START Dataset records
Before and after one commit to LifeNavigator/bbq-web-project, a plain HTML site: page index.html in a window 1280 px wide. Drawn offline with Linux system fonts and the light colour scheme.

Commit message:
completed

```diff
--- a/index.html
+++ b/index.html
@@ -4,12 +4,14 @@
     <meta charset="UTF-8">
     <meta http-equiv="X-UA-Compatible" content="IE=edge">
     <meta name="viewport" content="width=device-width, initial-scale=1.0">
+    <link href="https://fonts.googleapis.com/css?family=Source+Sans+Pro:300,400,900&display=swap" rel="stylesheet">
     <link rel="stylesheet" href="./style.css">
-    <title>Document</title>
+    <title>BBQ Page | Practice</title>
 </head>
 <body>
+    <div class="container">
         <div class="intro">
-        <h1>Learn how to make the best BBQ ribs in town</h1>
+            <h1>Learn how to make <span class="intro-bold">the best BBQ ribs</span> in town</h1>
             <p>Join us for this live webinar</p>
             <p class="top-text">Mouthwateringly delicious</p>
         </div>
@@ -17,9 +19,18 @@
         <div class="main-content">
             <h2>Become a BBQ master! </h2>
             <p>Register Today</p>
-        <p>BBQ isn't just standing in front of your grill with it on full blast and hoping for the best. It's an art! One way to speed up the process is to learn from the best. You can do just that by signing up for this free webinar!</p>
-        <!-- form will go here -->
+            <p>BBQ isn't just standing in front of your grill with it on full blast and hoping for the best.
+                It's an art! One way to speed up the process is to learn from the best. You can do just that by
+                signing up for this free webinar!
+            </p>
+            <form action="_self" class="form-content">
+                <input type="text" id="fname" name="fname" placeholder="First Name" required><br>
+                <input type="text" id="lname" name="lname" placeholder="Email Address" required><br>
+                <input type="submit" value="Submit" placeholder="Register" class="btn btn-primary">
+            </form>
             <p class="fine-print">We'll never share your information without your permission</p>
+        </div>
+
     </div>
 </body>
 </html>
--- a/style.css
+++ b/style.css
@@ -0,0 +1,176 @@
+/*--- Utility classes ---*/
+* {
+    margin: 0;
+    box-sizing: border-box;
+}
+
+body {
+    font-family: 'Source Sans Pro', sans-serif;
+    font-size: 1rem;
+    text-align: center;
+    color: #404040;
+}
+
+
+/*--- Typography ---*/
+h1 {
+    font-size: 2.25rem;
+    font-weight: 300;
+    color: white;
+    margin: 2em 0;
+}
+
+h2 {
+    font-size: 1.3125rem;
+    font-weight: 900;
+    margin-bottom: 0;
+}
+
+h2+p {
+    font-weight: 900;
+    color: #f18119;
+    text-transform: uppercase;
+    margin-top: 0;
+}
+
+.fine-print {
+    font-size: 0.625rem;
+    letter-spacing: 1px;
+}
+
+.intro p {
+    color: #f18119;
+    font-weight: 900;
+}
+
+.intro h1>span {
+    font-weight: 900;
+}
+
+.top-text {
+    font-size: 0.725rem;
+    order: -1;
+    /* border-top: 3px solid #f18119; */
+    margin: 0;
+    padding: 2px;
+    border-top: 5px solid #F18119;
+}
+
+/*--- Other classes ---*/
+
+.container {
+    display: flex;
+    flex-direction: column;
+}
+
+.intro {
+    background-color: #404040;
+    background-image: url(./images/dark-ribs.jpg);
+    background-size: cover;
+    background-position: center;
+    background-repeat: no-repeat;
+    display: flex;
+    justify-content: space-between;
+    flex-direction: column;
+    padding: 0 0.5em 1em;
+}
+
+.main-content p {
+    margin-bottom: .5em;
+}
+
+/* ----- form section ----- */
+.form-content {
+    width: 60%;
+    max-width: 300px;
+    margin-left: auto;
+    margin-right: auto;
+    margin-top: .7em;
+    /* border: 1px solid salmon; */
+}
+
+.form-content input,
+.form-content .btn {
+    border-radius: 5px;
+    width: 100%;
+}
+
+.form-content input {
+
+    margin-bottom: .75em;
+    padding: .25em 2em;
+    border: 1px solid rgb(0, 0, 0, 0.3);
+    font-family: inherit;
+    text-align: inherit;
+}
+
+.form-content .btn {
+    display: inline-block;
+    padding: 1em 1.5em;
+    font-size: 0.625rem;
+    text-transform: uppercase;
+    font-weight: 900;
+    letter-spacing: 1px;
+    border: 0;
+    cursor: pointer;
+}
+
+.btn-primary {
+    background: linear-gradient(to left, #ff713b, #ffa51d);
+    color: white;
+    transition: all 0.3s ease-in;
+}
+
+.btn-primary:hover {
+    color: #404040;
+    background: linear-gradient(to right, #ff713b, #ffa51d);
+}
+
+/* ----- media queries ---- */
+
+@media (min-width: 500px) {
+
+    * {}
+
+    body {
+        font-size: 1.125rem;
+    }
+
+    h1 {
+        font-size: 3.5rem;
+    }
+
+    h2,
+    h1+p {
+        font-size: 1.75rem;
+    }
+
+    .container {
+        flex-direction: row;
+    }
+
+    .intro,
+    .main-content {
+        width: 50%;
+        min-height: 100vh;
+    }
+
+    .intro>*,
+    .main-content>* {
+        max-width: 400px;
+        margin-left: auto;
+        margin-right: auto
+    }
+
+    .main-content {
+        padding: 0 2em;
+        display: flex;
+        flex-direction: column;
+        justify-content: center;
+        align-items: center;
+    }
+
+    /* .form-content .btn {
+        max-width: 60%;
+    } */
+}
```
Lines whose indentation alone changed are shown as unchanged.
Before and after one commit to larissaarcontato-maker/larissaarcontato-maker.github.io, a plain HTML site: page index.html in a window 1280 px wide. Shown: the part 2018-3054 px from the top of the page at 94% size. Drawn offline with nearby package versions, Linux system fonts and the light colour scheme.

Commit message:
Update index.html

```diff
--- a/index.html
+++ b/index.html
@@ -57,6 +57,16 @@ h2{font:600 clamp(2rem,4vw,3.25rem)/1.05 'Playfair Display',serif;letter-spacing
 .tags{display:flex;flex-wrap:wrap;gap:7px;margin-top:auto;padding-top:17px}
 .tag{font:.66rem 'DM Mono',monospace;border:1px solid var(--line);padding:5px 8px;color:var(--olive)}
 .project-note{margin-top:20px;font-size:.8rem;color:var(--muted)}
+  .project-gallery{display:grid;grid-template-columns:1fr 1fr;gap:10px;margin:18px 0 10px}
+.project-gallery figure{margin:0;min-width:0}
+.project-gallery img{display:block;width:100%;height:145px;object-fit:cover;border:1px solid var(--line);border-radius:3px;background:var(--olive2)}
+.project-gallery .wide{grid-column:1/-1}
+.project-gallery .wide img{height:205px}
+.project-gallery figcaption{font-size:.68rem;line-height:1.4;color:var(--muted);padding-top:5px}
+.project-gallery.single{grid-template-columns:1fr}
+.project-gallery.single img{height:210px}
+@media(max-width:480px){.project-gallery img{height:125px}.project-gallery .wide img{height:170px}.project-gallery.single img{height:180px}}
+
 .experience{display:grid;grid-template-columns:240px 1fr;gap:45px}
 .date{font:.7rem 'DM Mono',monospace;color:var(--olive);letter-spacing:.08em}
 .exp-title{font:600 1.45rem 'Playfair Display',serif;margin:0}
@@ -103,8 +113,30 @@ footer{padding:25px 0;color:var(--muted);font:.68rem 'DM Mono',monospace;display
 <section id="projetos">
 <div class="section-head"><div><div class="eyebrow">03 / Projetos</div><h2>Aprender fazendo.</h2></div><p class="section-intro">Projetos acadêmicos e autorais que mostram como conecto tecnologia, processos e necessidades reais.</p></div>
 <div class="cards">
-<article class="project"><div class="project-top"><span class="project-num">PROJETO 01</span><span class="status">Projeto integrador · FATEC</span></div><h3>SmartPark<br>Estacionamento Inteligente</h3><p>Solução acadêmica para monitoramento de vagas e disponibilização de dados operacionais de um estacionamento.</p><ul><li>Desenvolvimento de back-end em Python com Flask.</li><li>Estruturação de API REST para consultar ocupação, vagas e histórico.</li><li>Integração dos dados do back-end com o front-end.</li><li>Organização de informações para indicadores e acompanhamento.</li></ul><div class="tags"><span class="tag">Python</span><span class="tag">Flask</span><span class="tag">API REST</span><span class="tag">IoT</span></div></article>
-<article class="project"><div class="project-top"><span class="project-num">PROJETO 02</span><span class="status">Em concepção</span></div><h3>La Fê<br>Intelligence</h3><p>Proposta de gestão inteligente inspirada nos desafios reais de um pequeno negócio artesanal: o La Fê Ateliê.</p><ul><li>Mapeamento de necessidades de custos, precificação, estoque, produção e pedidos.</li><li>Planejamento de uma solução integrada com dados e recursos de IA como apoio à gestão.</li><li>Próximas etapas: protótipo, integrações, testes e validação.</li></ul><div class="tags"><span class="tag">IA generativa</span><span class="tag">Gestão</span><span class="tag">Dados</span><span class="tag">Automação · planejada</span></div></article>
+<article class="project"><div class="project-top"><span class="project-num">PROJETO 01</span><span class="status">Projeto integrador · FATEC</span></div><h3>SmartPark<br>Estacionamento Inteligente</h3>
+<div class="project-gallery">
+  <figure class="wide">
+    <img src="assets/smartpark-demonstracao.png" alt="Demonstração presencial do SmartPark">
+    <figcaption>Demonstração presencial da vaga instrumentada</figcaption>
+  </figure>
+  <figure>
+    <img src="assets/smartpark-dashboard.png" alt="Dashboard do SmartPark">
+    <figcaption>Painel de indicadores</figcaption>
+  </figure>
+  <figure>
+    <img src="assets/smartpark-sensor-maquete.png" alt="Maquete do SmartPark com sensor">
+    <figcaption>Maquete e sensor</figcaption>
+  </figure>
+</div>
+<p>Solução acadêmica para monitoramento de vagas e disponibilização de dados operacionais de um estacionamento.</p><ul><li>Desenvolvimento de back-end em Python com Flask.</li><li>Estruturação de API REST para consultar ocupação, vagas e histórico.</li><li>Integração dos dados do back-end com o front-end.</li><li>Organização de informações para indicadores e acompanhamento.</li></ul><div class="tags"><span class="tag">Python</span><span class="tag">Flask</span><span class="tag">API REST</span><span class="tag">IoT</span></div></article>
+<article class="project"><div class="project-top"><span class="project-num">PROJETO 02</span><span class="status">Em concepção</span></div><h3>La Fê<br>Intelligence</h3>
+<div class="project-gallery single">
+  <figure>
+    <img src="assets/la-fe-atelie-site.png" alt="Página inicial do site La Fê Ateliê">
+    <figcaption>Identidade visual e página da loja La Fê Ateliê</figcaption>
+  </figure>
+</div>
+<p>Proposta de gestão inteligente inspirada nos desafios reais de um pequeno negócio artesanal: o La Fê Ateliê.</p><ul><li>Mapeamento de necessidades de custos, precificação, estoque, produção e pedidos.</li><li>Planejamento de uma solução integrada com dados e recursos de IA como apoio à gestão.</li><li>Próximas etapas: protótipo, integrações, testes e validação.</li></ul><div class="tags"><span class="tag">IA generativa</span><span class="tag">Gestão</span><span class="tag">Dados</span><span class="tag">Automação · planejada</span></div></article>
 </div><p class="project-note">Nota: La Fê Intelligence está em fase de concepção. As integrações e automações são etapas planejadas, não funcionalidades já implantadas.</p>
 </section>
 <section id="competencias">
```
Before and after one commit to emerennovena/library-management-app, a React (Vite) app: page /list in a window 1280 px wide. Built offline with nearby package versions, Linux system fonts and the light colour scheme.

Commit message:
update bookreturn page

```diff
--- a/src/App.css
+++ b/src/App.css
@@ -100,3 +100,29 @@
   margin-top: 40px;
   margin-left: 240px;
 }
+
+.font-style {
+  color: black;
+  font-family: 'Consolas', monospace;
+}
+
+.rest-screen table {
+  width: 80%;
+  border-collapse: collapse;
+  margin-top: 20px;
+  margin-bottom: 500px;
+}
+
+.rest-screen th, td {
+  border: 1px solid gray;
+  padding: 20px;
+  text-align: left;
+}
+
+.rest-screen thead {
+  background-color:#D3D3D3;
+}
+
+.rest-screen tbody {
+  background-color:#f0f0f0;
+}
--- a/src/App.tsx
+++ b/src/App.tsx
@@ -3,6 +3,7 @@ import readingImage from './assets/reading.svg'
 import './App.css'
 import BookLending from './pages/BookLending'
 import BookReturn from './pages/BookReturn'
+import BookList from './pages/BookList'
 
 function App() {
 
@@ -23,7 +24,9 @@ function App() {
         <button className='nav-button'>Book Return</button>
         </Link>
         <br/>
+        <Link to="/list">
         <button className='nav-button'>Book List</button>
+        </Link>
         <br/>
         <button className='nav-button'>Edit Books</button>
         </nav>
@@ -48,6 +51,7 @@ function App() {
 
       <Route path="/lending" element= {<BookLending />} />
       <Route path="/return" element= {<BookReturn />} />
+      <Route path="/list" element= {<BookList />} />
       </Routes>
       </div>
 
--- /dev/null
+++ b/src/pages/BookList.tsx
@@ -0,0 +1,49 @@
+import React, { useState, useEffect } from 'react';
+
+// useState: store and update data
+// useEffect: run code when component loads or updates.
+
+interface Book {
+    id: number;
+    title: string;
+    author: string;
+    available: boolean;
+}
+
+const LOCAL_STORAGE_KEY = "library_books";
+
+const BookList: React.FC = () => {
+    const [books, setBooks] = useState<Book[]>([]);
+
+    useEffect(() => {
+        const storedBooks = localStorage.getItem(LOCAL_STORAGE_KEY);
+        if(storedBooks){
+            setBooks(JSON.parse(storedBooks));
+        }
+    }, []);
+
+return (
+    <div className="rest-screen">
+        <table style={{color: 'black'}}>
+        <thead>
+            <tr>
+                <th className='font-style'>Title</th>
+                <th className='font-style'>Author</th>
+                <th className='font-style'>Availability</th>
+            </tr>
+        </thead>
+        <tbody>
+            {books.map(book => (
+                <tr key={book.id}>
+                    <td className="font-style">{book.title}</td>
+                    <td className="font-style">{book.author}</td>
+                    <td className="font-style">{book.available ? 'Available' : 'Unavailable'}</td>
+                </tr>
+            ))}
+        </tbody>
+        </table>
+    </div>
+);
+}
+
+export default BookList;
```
END Dataset records
■ **Exercise objective**
Each line above with the string "table" in it should be located and copied.

■ **Solution**
+.rest-screen table {
+        <table style={{color: 'black'}}>
+        </table>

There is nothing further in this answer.